"In C" was composed by Terry Riley in 1964. In the year of my birth, 1968, Columbia Masterworks (MS 7178) released a recording of "In C" made by Terry Riley and ten members of the Center of the Creative and Performing Arts in the State University of New York at Buffalo, one of three records released as part of its newly inaugurated "Music of Our Time" series.
In 2006, I was listening to that same recording of "In C" for the nth time, relaxing in the rapture, re-reading the liner notes, and checking out the score printed on the inner gatefold sleeve of the record. And it occurred to me -- why not translate all 53 figures into MIDI and perform a solo electronic version?
Why not? Well, it is counter to Riley's original conception of the piece, which was to be played by a very large ensemble of sensitive and complementary musicians well prepared to improvise their way through the 53 parts at their own initiative and in response to each other's musical instincts and/or decisions.
"Why not" also presented itself as a whole host of decisions i had to make in order to realize the piece live and by myself. How large an ensemble would i attempt to emulate? I decided on 4 - any fewer seemed too few, and attempting to adopt the personage of more than four individuals seemed beyond all "reasonable" control.
Thanks to the convenience of MIDI, and synthesizers, and samplers, I decided to use two voices for each "player." But what instruments? I settled on a synthesized flute, a sample of a mellotron flute, a free piano plug-in, a sample bank of percussion (miscellaneous pots and pans i'd recorded at my grandmother's house), a couple more free synthesizer plug-ins, and a couple of FM synthesizers.
I decided to fully embrace the idea of looping each of the 53 parts as I travelled through them on the various voices--an idea which is almost counter to Riley's conception of the performance, although, strictly speaking, following his own performance notes allowed for repeating each part as many times as a performer chooses.
I also decided to tune the percussion samples to taste, rather than in a one-to-one relationship with the C scale. I chose the tuning of the percussion while improvising through a few parts of the composition.
And once I'd tuned the percussion, and upon concluding that I could more-or-less handle pretending to be four electronically-influenced players at once, I decided that I wouldn't rehearse the piece - I'd just improvise my way through it for the first time at my upcoming performance.
I then decided to edit together a video piece that I would "accompany." (The finished video, available on DVD, is a tweaked-out version of a drive from just north of Houston, Texas to my family's old farm in northern Mississippi.)
Of course things went wrong during the recording… I forgot to start recording until I'd advanced through the first 10 parts - well, parts 10, 13, 11 and 12 to be exact… and I accidentally stopped recording at the moment I'd made it to parts 49, 46, 48 and 48. (This still worked out better than my traditional habit of forgetting to ever hit "record" at all.)
Unfortunately, a few years later when I finally decided, "hey - i wonder how that sounded?" I discovered that the recording was over-driven and distorted.
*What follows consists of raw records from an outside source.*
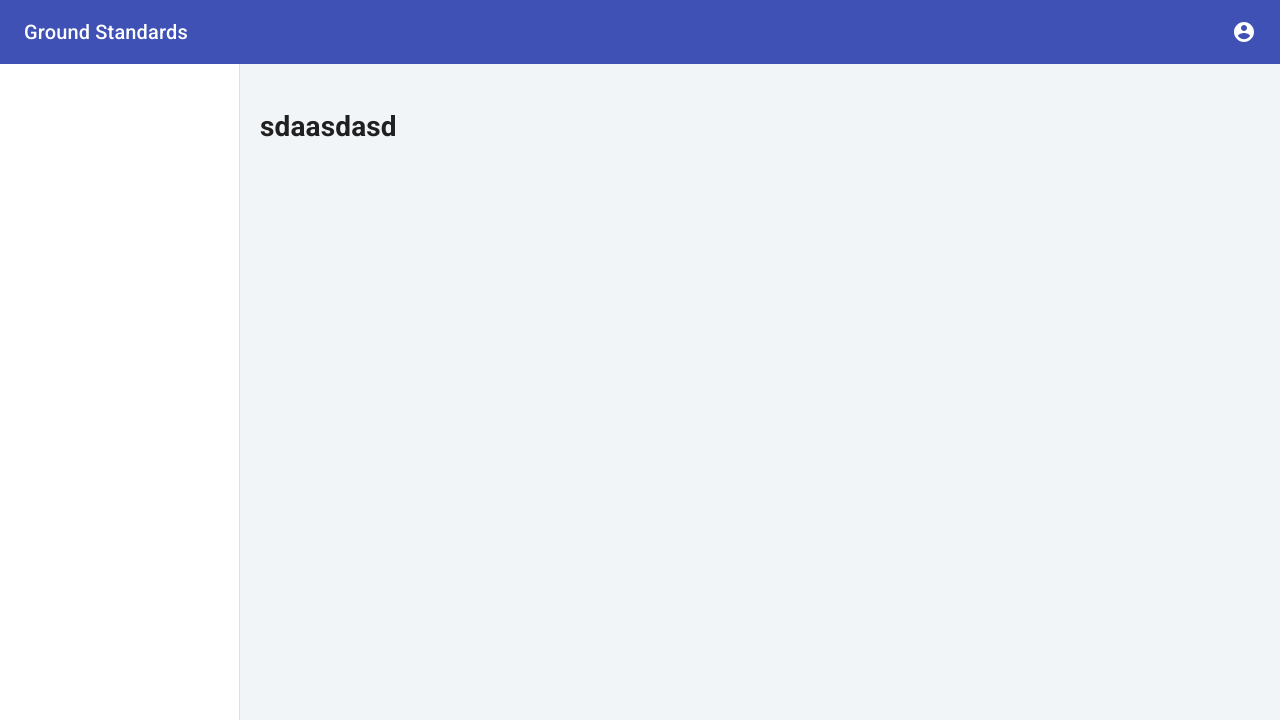
Repository: vinuvish/groundstandards_react
Page: /
These files come from the project's save history. The page is drawn as it stood at one moment and after a run of saves; the edit follows.
The browser window is 1280 px wide. The pictures show the whole page.
The page's requests for data from a server got no answer. The project was rebuilt for these pictures with package versions that can differ from the ones it lists, and the page was loaded fresh each time. No one was signed in, and anything a server would have sent is missing. Also part of the build but not shown: src/pages/app/NotFoundPage.tsx, src/pages/app/SignUpPage.tsx, src/pages/app/AboutPage.tsx, src/pages/app/OurSolutionPage.tsx, src/pages/app/OurPartnerPage.tsx, src/pages/app/ResourcePage.tsx, src/pages/app/PressPage.tsx, src/pages/app/BlockPage.tsx and 1 more.

Above is the page before, as saved 2020-11-25 22:10:16.

After the next 2 saves:
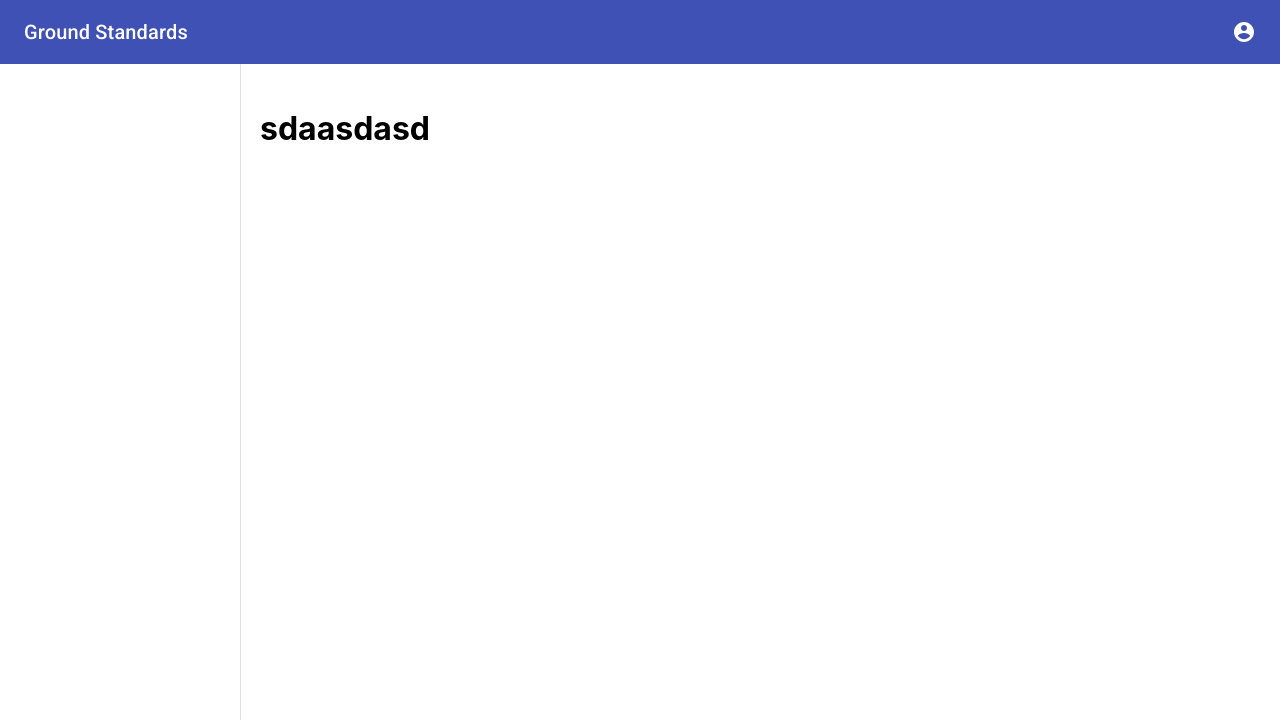
The 2 saves are shown as one change because they came seconds apart.
The last was saved 11 s later.
--- a/src/App.tsx
+++ b/src/App.tsx
@@ -19,14 +19,14 @@
   }, []); // eslint-disable-line
 
   return (
-    // <SnackbarProvider maxSnack={3} anchorOrigin={{ vertical: 'bottom', horizontal: 'right' }}>
-    <MuiThemeProvider theme={theme}>
-      <CssBaseline />
-      <StylesProvider injectFirst>
-        <AppRouterRoutes></AppRouterRoutes>
-      </StylesProvider>
-    </MuiThemeProvider>
-    // </SnackbarProvider>
+    <SnackbarProvider maxSnack={3} anchorOrigin={{ vertical: 'bottom', horizontal: 'right' }}>
+      <MuiThemeProvider theme={theme}>
+        {/* <CssBaseline /> */}
+        <StylesProvider injectFirst>
+          <AppRouterRoutes></AppRouterRoutes>
+        </StylesProvider>
+      </MuiThemeProvider>
+    </SnackbarProvider>
   );
 }
 

After the save that followed:
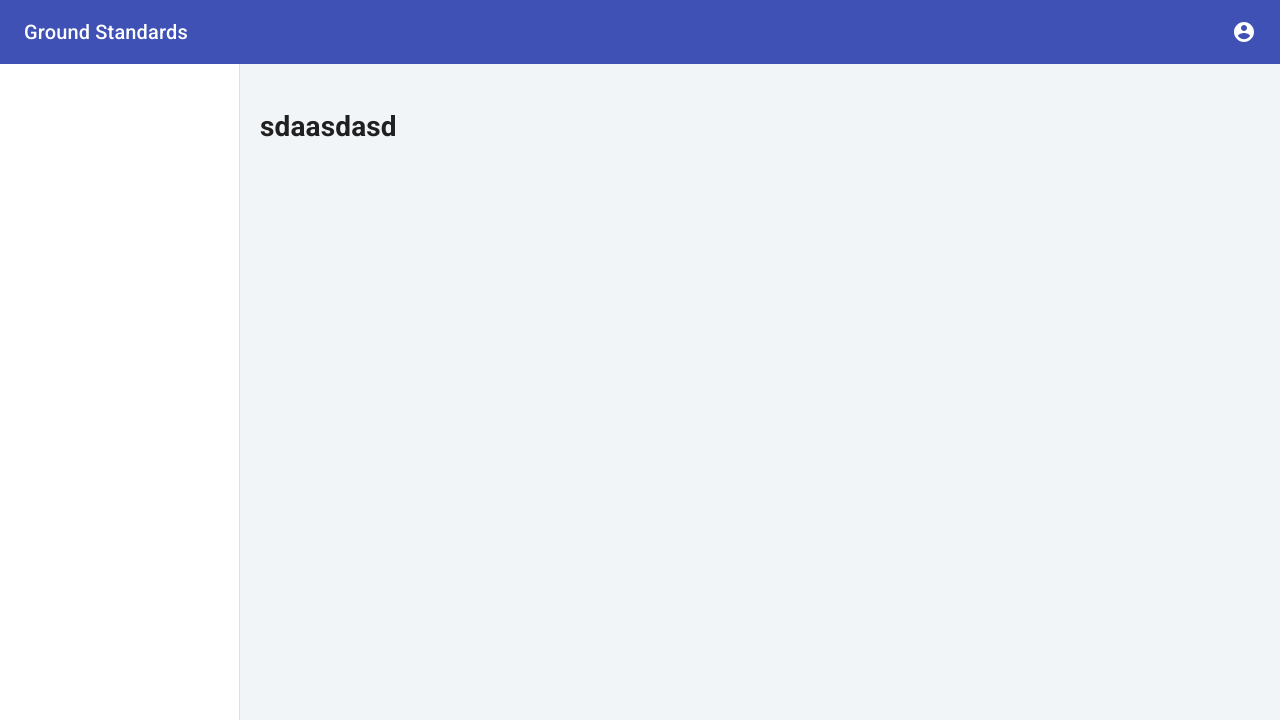
Saved 13 s later.
--- a/src/App.tsx
+++ b/src/App.tsx
@@ -21,10 +21,10 @@
   return (
     <SnackbarProvider maxSnack={3} anchorOrigin={{ vertical: 'bottom', horizontal: 'right' }}>
       <MuiThemeProvider theme={theme}>
-        {/* <CssBaseline /> */}
-        <StylesProvider injectFirst>
-          <AppRouterRoutes></AppRouterRoutes>
-        </StylesProvider>
+        <CssBaseline />
+        {/* <StylesProvider injectFirst> */}
+        <AppRouterRoutes></AppRouterRoutes>
+        {/* </StylesProvider> */}
       </MuiThemeProvider>
     </SnackbarProvider>
   );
Rather than recording/performing it again, I decided, in the spirit of the original improvised performance, to "just" do an improvised mix of that recording making extensive use of filters and EQ's to smooth out the overdriven edges. What I ended up with that afternoon is the performance you'll hear on this recording.
Lastly - "In C" is one of my very favorite pieces of music in the world, and Terry Riley is a personal hero of mine. I own four different recordings of "In C," each performed by a unique ensemble, and this is my version. This project is wholly dedicated toTerry Riley, for all the joy and inspiration he has brought me over the years.
- John A Kennedy, 2012
released August 6, 2014
"In C" was composed by the great Terry Riley